Screening for likeability
BCE showed up on a screen of companies that have enjoyed growing investor support these days, after starting off the year on the outs. BCE jumped from a two-star Motley Fool CAPS rating at the start of the year to a three-star rating today, while also enjoying a valuation below that of the market average.

CAPS is a 110,000-member investor community that rates thousands of stocks on whether they will outperform or underperform the market. While it's not a predictive service, in its first year of operation, the trailing returns of the stocks in the CAPS universe correlated precisely with their relative CAPS ranking. Top-rated four- and five- star stocks outperformed low-rated one- and two-star stocks.

Here are a few of the other newly beloved companies the CAPS screener found:


CAPS Rating January

CAPS Rating Today



AutoZone (NYSE:AZO)















Lowe's (NYSE:LOW)

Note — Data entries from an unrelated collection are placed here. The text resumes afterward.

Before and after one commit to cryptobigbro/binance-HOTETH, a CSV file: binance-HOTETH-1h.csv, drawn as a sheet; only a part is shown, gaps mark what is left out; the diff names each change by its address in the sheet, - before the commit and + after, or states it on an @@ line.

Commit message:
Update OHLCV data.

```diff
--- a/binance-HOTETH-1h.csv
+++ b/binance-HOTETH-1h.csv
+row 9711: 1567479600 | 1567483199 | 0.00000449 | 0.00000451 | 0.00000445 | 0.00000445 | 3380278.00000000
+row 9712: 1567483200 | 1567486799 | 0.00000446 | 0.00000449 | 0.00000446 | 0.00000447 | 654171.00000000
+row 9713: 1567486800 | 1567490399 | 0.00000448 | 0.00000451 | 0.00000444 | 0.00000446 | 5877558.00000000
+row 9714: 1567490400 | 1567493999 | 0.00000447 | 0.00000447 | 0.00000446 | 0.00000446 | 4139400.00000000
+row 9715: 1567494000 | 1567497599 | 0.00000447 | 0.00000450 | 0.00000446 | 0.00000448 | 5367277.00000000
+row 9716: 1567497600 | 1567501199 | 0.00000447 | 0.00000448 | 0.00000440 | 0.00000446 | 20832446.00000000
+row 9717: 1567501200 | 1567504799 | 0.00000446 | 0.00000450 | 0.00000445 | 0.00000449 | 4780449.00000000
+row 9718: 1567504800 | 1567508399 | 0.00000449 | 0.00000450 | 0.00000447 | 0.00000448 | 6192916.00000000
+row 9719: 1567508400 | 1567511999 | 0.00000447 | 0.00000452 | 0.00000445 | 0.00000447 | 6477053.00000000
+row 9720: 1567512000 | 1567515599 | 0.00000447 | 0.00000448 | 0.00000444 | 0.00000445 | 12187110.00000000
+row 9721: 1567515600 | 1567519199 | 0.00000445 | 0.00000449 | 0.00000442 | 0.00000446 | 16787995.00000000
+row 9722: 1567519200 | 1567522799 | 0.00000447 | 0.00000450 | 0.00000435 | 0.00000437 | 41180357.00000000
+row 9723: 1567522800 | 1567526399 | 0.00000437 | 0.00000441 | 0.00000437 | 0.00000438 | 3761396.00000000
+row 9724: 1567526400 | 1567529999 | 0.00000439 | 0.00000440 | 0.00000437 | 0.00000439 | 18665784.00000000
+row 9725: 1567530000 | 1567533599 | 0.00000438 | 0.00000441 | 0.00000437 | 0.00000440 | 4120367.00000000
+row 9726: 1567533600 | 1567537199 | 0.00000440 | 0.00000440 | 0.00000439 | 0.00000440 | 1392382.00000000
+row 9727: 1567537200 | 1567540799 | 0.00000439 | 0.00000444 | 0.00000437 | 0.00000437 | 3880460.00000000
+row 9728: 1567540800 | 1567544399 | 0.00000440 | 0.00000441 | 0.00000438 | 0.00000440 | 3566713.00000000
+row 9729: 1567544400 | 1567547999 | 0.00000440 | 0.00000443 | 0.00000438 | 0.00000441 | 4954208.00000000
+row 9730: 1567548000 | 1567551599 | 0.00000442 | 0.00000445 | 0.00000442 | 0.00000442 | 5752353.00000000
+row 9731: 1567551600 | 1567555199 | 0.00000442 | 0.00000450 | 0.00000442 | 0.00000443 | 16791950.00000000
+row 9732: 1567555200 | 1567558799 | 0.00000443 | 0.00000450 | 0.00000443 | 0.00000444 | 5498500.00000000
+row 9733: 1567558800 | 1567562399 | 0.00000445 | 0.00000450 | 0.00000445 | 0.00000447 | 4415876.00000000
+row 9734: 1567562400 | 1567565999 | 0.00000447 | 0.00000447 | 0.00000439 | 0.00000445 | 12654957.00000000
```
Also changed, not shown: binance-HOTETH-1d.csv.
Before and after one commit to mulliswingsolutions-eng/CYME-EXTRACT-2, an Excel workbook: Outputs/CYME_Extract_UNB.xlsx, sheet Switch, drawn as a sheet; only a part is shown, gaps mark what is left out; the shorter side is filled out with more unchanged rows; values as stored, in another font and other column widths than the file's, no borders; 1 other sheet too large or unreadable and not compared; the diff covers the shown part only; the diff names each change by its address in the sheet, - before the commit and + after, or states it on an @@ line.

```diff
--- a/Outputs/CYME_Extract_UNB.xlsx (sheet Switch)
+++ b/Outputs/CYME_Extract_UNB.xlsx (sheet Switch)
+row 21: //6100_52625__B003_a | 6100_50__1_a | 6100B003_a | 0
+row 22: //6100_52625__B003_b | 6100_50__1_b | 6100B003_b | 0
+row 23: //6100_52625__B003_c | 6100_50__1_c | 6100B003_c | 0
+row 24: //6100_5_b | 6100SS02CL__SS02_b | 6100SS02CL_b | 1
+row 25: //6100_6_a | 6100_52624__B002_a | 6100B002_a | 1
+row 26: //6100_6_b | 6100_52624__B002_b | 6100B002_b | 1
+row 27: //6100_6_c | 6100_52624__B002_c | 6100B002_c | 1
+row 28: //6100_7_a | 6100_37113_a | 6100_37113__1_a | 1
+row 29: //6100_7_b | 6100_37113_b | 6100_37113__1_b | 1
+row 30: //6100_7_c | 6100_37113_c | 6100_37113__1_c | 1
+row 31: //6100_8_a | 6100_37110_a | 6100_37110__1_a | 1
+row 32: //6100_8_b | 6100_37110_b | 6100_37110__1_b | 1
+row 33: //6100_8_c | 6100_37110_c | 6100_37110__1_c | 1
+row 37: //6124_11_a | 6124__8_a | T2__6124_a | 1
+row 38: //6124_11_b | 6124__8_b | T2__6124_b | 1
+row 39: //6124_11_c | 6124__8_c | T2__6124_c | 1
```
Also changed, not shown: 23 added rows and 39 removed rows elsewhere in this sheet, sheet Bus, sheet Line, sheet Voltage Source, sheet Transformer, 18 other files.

Trina Solar (NYSE:TSL)





Source: Motley Fool CAPS; Morningstar.
*For next fiscal year.

Naturally, this is not a list of stocks to buy and sell -- just a starting point for further analysis. Investors have raised their outlook significantly on these companies, and it may mean there is still room to move.

A fine mesh filter
A purchase of BCE now poses a few risks for investors, such as limited upside potential if the deal ultimately makes it through to December. Moreover, should the deal fall apart, shares could fall. When the lower court initially ruled in bondholders' favor, shares of BCE dropped to $31 a stub -- about 20% below current levels.

Considering the size of the Ontario Teachers Pension Plan, investors like CAPS member Adstan feel the financing is a lock and the deal will be done:

Come on ... this is a guaranteed stock ... the Ontario Teachers Pension Plan will be purchasing BCE for $42.75 ... OTPP is one of the strongest pension plans in Canada... the deal with definitely be going through...I can make the "call"....

Take a CAPS bow
There are many ways to screen for stocks to beat the market. You can use the new CAPS screener to find other stocks you're gonna want to own, but if you want to see what other stocks CAPS investors are marking up to four and five stars, head over to Motley Fool CAPS now -- it's completely free to join.

Johnson & Johnson and Pfizer are Motley Fool Income Investor recommendations. Pfizer is an Inside Value selection. Try any of our Foolish newsletters today, free for 30 days.

Fool contributor Rich Duprey does not have a financial position in any of the stocks mentioned in this article. You can see his holdings here. The Motley Fool has a disclosure policy.